A colleague once put it so: There are smug liberals and sarcastic liberals, and pious conservatives and irreverent conservatives. Smug liberals and pious conservatives can't stand each other. Sarcastic liberals and irreverent conservatives, however, easily get along, and can howl at the "South Park" episode lampooning George Clooney's Oscar speech without getting offended. For the most part, it's a highly accurate assessment.

While I'm definitely an irreverent conservative now, in college I was more of a bombthrower, writing more to piss off campus liberals than make reasoned, seasoned arguments. Yeah, it wasn't journalistically sound, but it made for some interesting relationships -- like my favorite leftist love, who, in deference to our debates over "The Communist Manifesto," I'll call Karl.

Our romance began as many college relationships do, over cheap brew and loud music while fraternity-party hopping on a Saturday night. Our romance then progressed as those college relationships do: back to his fraternity pad for hours of kissing. If it seemed by that point we were doomed to only about as much depth as, well, many college relationships, things took an interesting turn.

In the middle of the smoochfest, we talked about world and societal affairs; he described with a classic Irish temper his anger at hearing a table full of customers liberally drop the N-word at the restaurant where he waited tables. I was hooked: When it came down to it, a guy passionately promoting racial equality was hotter than a conservative ex-boyfriend who'd dedicated his entire campus existence to crushing the "libtards."

Plus, the fact that Karl was a fantastic kisser didn't hurt. I'm only human.

I ribbed him when he went to a state Democratic Party convention; he ribbed me when I went to an event called the Rush Limbaugh Picnic. We argued over the redistribution of wealth even as neither of us had any wealth to redistribute. Our discussions and banter only made the relationship more exciting.

But like the fractious wings of the Republican Party should be doing nowadays, in a cross-party romance you also have to focus on the things on which you agree. On everything else, you can enjoy quibbling and making up.

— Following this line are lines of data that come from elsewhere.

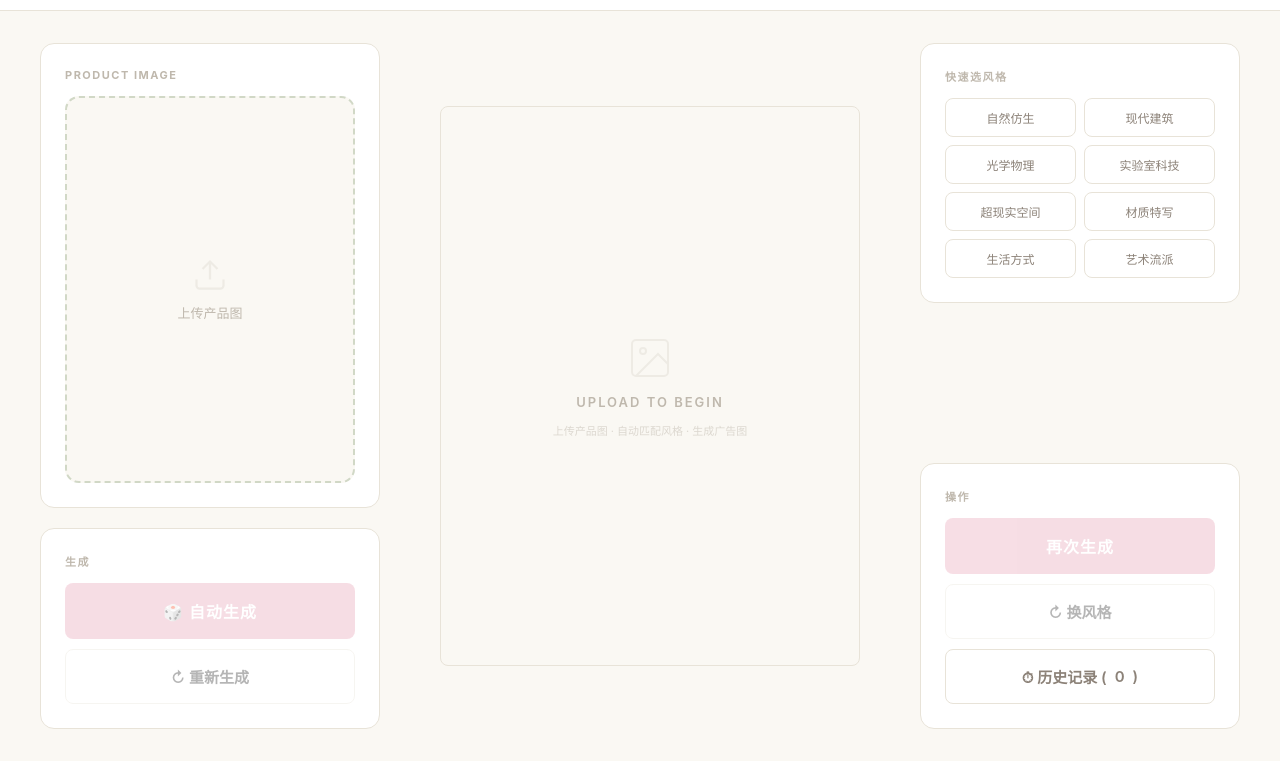
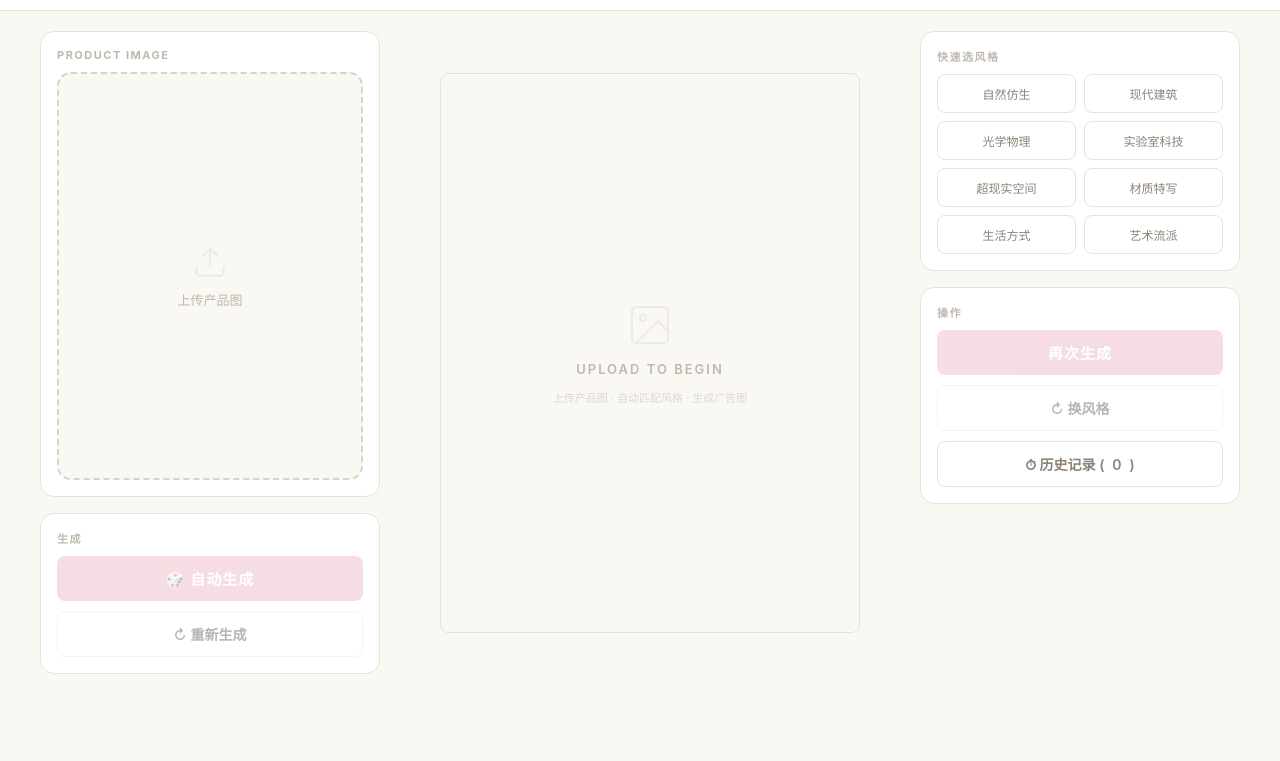
Before and after one commit to 42693471-lab/senki-ad-generator, a plain HTML site: page index.html in a window 1280 px wide. Shown: the part 53-814 px from the top of the page. Drawn offline with Linux system fonts and the light colour scheme.

Commit message:
tighten layout: equal 16px gaps, compact paddings, fit one screen no scroll

```diff
--- a/index.html
+++ b/index.html
@@ -43,17 +43,16 @@ input, select { font-family: inherit; font-size: inherit; }
 
 /* ── Main Layout ── */
 .main-layout {
-  max-width: 1440px; margin: 0 auto; padding: 32px 40px;
-  display: grid; grid-template-columns: 340px 1fr 320px; gap: 24px;
+  max-width: 1440px; margin: 0 auto; padding: 20px 40px;
+  display: grid; grid-template-columns: 340px 1fr 320px; gap: 16px;
   align-items: stretch;
 }
 
 /* ── Left Panel ── */
-.left-panel { display: flex; flex-direction: column; gap: 20px; height: 100%; }
-.left-panel > .panel-card:last-child { margin-top: auto; }
+.left-panel { display: flex; flex-direction: column; gap: 16px; height: 100%; }
 .panel-card {
   background: var(--panel); border-radius: var(--radius);
-  border: 1px solid var(--border); padding: 24px;
+  border: 1px solid var(--border); padding: 16px;
 }
 
 /* Upload area */
@@ -87,12 +86,12 @@ input, select { font-family: inherit; font-size: inherit; }
 
 /* Buttons */
 .btn {
-  width: 100%; padding: 16px 20px; border: none; border-radius: var(--radius-sm);
-  font-size: 15px; font-weight: 600; cursor: pointer; transition: all 0.2s;
+  width: 100%; padding: 12px 16px; border: none; border-radius: var(--radius-sm);
+  font-size: 14px; font-weight: 600; cursor: pointer; transition: all 0.2s;
   display: flex; align-items: center; justify-content: center; gap: 8px;
 }
 .btn:disabled { opacity: 0.35; cursor: not-allowed; transform: none !important; }
-.btn-gen { background: var(--pink-btn); color: #fff; font-size: 16px; letter-spacing: 1px; }
+.btn-gen { background: var(--pink-btn); color: #fff; font-size: 15px; letter-spacing: 1px; }
 .btn-gen:hover:not(:disabled) { filter: brightness(1.06); transform: translateY(-1px); }
 .btn-switch {
   background: var(--panel); color: var(--text); border: 1px solid var(--border);
@@ -104,7 +103,7 @@ input, select { font-family: inherit; font-size: inherit; }
 .btn-outline:hover { background: var(--sage); color: var(--text); }
 
 /* ── Center Canvas ── */
-.center-area { display: flex; flex-direction: column; gap: 20px; height: 100%; }
+.center-area { display: flex; flex-direction: column; gap: 16px; height: 100%; }
 .canvas-card {
   flex: 1; background: transparent; border-radius: var(--radius);
   display: flex; align-items: center; justify-content: center;
@@ -160,16 +159,15 @@ input, select { font-family: inherit; font-size: inherit; }
 .canvas-actions .btn { flex: 1; }
 
 /* ── Right Panel ── */
-.right-panel { display: flex; flex-direction: column; gap: 20px; height: 100%; }
-.right-panel > .panel-card:last-child { margin-top: auto; }
+.right-panel { display: flex; flex-direction: column; gap: 16px; height: 100%; }
 .section-title {
   font-size: 11px; font-weight: 700; text-transform: uppercase;
-  letter-spacing: 1.5px; color: var(--text3); margin-bottom: 14px;
+  letter-spacing: 1.5px; color: var(--text3); margin-bottom: 10px;
 }
 
 /* Quick styles grid */
 .style-grid {
-  display: grid; grid-template-columns: 1fr 1fr; gap: 8px; max-height: 280px; overflow-y: auto;
+  display: grid; grid-template-columns: 1fr 1fr; gap: 8px; max-height: 220px; overflow-y: auto;
 }
 .style-chip {
   padding: 10px 12px; border-radius: var(--radius-sm); font-size: 12px; font-weight: 500;
```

So if bipartisan romances are doable, are they also preferable?

There are high points. For starters, leftist boyfriends won't criticize or act creeped out around your gay friends. And contrary to popular belief that they're indoctrinated in a school of "impoliteness equals equality," they hold open doors and pick up the check as often as their conservative counterparts. Liberal men also have the potential to take some of the identity politics, so to speak, out of relationships: Duties are shared rather than branded "women's work," and these guys seem to be less hurt or offended if a woman decides to keep her maiden name.

A liberal man may make a good match for more independent, free-spirited, career-oriented, driven women. Before meeting Karl, I had a conservative boyfriend who told me that women shouldn't be police officers. I was a criminology major, so that went over really well. It soon became apparent that he was looking for not so much a partner in crime as a little woman to ring the dinner bell (literally -- he was a farmer). Strike out!

But when it comes down to it, party affiliation may not have as much to do with compatibility as what kind of man he actually is. Later in life, I would date a conservative political player only to discover that he'd not been forthcoming about his personal life - namely, having a wife and kiddies at home. As most relationships teach you some sort of life lesson, this one taught me a political lesson as well: Neither party has a monopoly on values.

Of course, there are some values points on which those looking for the love of their life won't compromise. Leftists also weigh their own dealer-breakers when considering love among us warmongering conservatives. That is, until they get tired of dating ecoterrorists -- a real complaint I recently heard from a nice, eligible lefty guy.

Bridget Johnson is a columnist at the Los Angeles Daily News.